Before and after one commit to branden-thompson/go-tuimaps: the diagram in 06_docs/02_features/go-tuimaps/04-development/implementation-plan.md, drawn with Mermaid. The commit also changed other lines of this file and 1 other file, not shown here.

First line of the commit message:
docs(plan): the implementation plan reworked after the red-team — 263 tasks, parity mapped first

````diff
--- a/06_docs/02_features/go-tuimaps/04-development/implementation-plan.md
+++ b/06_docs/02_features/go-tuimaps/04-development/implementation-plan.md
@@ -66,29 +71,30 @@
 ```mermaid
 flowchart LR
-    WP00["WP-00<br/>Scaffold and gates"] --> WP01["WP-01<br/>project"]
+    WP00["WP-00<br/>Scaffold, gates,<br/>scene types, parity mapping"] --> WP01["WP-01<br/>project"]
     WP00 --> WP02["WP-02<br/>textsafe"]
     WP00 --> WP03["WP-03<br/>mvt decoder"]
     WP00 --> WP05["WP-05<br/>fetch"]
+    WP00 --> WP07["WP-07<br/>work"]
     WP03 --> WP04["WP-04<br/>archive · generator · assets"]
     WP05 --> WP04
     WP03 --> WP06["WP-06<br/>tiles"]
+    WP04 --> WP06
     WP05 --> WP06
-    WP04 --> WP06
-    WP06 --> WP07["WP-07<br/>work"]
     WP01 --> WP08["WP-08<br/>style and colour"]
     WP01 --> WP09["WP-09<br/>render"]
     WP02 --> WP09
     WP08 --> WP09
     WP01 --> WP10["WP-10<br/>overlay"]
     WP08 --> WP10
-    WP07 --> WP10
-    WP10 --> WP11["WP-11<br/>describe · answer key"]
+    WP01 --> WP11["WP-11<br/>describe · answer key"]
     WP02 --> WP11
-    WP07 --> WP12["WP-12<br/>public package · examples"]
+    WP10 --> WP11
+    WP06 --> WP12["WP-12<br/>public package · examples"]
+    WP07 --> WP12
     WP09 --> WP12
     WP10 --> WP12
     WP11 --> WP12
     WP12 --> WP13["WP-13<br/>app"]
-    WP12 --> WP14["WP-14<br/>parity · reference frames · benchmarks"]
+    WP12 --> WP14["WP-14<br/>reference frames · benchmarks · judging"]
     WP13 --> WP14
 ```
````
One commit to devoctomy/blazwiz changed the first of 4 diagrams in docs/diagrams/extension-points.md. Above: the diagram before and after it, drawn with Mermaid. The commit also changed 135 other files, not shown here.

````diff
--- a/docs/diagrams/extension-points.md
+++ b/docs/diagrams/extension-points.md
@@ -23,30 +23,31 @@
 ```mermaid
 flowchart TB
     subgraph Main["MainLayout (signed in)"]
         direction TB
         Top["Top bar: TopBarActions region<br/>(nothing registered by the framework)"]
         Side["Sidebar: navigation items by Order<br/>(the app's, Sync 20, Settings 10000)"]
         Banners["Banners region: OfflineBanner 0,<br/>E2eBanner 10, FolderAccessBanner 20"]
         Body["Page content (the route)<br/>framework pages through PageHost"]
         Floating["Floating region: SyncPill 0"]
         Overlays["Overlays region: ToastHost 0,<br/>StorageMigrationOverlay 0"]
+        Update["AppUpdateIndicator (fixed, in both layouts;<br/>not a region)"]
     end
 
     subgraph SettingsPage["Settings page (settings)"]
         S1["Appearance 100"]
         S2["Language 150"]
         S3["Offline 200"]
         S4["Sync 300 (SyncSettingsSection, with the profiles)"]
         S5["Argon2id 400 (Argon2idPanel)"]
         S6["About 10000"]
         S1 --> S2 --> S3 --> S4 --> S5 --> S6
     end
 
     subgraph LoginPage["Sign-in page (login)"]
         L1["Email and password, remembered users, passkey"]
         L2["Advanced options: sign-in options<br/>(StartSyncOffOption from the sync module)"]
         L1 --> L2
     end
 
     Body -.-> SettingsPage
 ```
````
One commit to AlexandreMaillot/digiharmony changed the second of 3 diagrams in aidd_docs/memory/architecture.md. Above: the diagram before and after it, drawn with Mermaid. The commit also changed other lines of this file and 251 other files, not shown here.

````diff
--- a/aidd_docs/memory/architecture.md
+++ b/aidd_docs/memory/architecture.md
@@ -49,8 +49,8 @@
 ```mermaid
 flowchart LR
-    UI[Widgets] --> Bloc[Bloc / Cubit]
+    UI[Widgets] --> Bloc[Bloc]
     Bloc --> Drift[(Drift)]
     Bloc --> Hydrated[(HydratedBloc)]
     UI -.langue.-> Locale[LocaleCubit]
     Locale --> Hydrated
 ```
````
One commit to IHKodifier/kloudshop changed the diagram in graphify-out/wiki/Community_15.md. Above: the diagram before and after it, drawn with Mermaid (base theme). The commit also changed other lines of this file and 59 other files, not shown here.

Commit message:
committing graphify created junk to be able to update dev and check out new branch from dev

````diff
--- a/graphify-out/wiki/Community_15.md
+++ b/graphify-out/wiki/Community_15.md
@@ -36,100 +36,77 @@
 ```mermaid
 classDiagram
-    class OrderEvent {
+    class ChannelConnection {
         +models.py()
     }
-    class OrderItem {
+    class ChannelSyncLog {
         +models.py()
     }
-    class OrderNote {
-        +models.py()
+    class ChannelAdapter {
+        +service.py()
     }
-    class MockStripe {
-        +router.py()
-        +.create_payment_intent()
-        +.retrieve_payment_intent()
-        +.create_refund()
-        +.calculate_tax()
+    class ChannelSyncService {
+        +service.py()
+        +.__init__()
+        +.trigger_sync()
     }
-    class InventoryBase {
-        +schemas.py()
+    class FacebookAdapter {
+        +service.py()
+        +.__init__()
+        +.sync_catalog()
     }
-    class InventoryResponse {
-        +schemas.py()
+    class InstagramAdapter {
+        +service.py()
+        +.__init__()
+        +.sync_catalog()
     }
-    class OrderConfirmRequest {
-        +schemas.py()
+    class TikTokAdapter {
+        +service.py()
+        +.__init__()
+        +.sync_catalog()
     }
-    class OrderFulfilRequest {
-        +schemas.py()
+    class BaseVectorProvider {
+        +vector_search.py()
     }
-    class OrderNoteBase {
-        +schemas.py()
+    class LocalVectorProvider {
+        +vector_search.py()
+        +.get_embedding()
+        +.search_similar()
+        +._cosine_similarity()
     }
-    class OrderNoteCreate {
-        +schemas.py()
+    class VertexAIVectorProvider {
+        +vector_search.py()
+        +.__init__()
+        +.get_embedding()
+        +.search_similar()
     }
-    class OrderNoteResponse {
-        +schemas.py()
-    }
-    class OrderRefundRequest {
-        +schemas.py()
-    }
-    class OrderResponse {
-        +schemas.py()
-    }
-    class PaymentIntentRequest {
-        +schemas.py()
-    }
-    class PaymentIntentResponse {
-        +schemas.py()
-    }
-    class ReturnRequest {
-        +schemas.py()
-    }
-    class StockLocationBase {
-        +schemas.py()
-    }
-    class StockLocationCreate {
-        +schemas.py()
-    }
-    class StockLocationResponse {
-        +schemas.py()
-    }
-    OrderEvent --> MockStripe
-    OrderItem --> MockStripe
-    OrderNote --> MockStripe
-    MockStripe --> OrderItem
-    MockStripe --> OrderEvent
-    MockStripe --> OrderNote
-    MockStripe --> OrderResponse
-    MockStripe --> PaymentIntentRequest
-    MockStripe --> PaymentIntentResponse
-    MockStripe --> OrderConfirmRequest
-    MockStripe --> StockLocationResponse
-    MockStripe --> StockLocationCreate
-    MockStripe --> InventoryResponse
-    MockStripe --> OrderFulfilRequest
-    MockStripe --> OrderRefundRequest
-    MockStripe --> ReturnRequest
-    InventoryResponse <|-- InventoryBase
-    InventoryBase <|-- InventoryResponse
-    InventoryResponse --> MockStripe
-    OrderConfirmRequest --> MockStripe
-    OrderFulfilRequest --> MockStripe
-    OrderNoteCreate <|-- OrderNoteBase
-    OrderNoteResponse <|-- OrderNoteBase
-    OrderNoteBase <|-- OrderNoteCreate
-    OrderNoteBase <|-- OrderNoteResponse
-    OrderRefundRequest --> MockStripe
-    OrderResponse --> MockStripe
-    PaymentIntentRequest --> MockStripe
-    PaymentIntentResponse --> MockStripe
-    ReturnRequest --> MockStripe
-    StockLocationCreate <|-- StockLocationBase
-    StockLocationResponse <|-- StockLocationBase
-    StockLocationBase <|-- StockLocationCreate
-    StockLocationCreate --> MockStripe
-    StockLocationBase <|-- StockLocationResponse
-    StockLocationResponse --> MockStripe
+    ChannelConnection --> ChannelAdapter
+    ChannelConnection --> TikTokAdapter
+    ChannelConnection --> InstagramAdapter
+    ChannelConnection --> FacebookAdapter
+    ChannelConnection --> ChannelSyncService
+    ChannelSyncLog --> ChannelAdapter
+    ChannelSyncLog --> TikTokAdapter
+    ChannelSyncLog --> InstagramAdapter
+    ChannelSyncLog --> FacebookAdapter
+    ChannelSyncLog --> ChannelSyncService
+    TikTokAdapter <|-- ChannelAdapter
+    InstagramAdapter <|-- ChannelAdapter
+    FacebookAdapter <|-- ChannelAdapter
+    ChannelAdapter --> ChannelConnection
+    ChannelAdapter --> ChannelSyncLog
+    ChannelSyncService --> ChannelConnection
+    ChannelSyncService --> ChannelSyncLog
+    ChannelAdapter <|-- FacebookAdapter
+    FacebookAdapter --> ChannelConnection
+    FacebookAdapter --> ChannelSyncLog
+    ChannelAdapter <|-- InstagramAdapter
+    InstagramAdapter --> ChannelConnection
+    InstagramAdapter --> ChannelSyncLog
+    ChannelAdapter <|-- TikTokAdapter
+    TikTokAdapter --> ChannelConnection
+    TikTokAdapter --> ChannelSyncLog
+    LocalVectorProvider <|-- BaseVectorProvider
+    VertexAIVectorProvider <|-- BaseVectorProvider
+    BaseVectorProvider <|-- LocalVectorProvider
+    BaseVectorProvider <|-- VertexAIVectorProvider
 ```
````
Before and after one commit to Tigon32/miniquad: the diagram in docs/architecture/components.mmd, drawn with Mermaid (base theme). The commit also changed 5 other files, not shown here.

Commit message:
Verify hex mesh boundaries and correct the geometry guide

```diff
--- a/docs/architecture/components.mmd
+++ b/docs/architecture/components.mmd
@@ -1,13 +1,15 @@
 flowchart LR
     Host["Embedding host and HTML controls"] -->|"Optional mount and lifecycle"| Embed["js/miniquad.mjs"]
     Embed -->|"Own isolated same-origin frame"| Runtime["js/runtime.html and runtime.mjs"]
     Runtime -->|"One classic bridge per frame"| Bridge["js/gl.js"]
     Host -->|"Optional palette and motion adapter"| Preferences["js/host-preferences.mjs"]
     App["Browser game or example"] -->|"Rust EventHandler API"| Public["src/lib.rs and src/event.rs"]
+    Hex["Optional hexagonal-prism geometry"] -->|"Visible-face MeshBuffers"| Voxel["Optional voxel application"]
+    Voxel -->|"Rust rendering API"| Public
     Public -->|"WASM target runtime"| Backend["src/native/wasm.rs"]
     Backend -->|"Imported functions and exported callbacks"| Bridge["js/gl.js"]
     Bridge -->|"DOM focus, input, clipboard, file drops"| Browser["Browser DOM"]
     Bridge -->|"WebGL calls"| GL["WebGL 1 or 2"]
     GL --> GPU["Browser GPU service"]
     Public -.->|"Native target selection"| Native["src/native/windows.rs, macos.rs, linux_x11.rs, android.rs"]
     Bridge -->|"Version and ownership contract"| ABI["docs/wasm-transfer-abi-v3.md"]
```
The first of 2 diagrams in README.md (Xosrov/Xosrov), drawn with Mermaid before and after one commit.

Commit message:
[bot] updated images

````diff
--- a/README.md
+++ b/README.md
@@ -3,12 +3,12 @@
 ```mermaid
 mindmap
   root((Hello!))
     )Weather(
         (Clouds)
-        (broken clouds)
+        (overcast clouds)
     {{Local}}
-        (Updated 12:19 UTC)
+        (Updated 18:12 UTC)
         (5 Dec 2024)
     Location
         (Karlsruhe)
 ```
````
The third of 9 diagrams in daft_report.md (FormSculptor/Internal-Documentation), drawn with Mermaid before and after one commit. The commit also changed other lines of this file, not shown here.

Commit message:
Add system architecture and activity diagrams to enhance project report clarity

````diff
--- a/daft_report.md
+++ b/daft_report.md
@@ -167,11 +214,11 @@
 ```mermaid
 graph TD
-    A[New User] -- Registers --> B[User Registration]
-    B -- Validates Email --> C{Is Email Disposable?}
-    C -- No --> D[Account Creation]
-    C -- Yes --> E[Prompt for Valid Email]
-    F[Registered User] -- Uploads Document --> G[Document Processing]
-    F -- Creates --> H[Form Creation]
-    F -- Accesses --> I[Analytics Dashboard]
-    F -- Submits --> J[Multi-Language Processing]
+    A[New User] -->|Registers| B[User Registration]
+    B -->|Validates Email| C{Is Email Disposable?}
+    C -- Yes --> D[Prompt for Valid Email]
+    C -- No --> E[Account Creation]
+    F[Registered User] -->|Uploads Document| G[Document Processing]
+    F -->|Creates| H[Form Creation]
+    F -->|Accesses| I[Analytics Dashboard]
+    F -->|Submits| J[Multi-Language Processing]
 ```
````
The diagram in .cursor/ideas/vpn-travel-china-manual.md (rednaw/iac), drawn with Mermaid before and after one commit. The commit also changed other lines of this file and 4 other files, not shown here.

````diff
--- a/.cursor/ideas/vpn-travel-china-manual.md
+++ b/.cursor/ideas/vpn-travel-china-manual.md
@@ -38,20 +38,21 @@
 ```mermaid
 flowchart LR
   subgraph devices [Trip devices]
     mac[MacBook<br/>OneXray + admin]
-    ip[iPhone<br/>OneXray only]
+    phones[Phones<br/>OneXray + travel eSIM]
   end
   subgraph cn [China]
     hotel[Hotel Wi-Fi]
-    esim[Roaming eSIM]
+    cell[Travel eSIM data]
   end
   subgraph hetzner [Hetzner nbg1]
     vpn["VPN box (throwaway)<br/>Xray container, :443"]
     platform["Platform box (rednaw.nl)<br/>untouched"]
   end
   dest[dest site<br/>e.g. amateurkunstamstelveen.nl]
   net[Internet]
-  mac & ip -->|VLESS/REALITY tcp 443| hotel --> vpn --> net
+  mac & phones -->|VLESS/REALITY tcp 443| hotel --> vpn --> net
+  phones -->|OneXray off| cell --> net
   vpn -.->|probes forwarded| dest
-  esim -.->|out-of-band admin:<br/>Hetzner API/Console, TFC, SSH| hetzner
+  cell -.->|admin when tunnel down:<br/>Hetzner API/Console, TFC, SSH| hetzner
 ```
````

- [What this task involves]:
Retrieve each line from the records above where the word "OneXray" occurs.

- [Expected output]:
     mac[MacBook<br/>OneXray + admin]
-    ip[iPhone<br/>OneXray only]
+    phones[Phones<br/>OneXray + travel eSIM]
+  phones -->|OneXray off| cell --> net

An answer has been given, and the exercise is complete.